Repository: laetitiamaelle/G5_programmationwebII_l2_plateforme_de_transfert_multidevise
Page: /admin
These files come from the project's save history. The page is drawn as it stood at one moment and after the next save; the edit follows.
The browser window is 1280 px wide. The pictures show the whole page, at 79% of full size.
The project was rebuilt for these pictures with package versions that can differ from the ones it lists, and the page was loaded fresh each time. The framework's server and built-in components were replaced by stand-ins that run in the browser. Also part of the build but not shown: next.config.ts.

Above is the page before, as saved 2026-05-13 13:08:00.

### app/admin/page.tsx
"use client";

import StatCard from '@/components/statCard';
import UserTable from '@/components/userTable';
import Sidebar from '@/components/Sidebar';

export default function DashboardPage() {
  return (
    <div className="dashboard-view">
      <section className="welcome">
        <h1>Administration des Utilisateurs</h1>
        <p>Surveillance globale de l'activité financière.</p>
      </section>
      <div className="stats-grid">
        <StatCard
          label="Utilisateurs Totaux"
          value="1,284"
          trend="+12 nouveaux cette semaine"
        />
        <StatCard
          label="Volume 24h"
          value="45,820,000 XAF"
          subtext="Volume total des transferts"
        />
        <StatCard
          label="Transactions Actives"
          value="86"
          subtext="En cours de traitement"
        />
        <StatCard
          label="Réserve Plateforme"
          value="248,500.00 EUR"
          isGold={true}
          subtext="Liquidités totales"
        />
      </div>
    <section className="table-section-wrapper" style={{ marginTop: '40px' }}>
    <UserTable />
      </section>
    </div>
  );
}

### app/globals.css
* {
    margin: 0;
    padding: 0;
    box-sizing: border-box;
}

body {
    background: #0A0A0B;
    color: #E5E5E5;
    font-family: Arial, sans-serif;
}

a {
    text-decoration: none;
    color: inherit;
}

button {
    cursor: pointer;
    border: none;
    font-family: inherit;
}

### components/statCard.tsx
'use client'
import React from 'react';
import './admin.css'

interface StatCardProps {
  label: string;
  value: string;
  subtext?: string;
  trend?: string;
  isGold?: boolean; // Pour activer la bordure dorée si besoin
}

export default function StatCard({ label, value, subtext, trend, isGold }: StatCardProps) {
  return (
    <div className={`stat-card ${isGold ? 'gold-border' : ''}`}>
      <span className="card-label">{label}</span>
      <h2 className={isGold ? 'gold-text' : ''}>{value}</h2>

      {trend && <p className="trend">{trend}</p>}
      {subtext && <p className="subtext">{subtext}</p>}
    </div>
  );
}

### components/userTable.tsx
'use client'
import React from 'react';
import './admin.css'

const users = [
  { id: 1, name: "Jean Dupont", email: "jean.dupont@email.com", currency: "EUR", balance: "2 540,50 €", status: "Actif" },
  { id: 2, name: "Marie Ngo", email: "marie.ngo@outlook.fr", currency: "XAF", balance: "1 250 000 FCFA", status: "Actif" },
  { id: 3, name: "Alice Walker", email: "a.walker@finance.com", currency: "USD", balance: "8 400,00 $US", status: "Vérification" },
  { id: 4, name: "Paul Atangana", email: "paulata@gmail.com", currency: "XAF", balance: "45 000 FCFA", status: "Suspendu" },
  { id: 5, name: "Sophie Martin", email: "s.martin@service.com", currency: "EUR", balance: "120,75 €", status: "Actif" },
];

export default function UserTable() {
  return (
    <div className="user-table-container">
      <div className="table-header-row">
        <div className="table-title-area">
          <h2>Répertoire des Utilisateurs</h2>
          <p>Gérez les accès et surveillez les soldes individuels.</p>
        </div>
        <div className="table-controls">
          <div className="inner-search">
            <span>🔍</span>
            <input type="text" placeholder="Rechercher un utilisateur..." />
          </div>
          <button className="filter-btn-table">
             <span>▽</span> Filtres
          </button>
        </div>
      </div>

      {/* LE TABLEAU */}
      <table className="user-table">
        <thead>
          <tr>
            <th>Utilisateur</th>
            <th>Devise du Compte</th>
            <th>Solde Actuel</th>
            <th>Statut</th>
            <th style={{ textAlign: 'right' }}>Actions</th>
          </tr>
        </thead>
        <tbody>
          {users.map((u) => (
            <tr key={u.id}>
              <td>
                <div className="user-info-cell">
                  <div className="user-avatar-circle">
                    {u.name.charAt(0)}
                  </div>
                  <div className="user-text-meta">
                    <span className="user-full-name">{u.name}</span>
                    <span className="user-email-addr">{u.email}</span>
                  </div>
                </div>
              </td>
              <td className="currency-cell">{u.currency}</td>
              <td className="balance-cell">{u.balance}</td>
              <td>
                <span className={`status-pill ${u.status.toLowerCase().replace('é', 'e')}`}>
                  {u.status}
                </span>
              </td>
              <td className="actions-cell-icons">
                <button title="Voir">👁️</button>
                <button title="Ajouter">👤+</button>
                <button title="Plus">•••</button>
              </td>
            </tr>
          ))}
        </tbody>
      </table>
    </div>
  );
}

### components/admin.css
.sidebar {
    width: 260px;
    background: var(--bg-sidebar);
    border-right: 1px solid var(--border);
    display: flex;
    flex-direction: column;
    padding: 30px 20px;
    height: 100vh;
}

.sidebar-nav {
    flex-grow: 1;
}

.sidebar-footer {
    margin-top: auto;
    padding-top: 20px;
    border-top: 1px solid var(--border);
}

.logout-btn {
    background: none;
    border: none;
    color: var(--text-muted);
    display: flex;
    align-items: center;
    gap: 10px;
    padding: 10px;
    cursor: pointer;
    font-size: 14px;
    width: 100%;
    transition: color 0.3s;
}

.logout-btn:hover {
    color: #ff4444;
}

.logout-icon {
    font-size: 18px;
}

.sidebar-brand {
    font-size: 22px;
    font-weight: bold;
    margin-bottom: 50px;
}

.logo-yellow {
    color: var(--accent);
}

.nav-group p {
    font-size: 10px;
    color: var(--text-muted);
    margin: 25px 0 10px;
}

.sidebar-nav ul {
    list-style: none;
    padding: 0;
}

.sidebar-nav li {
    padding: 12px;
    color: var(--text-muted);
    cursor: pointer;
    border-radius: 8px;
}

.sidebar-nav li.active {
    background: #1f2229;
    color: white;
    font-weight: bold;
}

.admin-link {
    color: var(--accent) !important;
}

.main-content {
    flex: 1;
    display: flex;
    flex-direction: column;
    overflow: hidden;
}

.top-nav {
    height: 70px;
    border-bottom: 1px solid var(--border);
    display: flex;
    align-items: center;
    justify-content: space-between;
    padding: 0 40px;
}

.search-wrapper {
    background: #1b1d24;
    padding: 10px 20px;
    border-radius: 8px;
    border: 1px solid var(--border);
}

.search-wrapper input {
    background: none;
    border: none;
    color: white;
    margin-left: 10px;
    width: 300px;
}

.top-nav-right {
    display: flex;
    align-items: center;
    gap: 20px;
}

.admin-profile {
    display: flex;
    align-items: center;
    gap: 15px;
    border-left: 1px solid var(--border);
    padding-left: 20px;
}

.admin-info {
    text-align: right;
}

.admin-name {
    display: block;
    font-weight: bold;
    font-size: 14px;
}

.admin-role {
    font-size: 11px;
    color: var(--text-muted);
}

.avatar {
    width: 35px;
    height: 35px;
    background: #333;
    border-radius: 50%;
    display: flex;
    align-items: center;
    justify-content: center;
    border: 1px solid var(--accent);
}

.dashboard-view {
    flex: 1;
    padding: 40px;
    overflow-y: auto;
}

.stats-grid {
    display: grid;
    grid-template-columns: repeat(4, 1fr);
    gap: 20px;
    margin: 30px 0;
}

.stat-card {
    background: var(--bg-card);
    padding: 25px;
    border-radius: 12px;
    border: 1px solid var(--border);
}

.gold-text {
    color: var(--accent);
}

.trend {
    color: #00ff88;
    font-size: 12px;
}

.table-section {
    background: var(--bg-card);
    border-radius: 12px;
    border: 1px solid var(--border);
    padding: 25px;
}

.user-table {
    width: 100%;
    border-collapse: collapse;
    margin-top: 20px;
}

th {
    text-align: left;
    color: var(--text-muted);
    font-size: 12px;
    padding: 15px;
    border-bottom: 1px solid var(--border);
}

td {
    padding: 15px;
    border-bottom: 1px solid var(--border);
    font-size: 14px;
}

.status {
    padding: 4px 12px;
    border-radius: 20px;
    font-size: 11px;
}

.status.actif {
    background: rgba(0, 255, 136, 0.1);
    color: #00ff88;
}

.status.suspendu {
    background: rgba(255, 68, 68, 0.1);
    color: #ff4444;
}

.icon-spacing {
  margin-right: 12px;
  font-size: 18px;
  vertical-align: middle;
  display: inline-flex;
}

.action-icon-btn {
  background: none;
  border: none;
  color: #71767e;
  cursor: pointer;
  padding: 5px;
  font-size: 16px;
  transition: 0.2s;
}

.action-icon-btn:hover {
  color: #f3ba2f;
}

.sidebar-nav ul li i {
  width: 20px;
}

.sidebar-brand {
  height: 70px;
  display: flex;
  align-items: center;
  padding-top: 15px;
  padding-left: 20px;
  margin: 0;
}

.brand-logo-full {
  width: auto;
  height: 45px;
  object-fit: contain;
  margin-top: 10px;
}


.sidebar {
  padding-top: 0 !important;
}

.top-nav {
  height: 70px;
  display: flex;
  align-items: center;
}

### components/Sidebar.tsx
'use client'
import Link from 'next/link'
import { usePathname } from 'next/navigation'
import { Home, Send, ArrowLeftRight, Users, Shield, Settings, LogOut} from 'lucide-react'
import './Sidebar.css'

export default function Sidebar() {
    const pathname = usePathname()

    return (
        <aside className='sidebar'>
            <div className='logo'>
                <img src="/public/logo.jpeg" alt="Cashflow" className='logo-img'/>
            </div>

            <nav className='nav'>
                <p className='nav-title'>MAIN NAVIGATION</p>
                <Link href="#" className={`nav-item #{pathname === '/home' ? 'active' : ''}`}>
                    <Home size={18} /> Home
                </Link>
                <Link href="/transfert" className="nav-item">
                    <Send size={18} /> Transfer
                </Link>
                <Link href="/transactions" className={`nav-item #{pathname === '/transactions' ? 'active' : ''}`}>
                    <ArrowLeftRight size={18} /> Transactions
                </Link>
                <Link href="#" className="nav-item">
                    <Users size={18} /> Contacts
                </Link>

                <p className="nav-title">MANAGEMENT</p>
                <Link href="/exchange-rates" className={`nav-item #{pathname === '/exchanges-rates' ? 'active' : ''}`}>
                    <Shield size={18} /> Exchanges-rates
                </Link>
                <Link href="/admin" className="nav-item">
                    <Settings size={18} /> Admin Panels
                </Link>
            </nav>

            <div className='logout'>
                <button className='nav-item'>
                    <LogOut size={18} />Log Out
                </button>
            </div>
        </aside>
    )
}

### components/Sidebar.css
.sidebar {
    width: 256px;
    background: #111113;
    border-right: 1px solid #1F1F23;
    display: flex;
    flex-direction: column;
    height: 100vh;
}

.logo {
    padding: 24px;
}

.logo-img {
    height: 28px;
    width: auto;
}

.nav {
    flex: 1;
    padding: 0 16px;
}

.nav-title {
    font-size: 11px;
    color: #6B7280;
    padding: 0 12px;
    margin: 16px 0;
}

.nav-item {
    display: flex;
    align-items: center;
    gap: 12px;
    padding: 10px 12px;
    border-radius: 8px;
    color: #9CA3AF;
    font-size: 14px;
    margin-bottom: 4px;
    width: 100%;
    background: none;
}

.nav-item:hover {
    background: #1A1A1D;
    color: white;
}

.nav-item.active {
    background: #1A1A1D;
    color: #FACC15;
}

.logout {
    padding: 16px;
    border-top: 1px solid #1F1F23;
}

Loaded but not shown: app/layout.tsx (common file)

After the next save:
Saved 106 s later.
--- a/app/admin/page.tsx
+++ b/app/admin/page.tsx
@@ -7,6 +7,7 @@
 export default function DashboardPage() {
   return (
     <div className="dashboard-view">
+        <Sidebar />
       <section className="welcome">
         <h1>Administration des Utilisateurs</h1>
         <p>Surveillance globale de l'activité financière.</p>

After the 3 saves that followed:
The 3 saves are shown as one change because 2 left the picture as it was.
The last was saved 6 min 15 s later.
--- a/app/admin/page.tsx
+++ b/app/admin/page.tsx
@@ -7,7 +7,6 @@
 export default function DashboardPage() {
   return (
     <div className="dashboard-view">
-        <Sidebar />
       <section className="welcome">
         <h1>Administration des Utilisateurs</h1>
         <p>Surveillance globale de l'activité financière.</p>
########################################
- **TASK INSTRUCTIONS**:
Look for the word "components" throughout the material above and copy every line that has it.

- **TASK SOLUTION**:
The project was rebuilt for these pictures with package versions that can differ from the ones it lists, and the page was loaded fresh each time. The framework's server and built-in components were replaced by stand-ins that run in the browser. Also part of the build but not shown: next.config.ts.
import StatCard from '@/components/statCard';
import UserTable from '@/components/userTable';
import Sidebar from '@/components/Sidebar';
### components/statCard.tsx
### components/userTable.tsx
### components/admin.css
### components/Sidebar.tsx
### components/Sidebar.css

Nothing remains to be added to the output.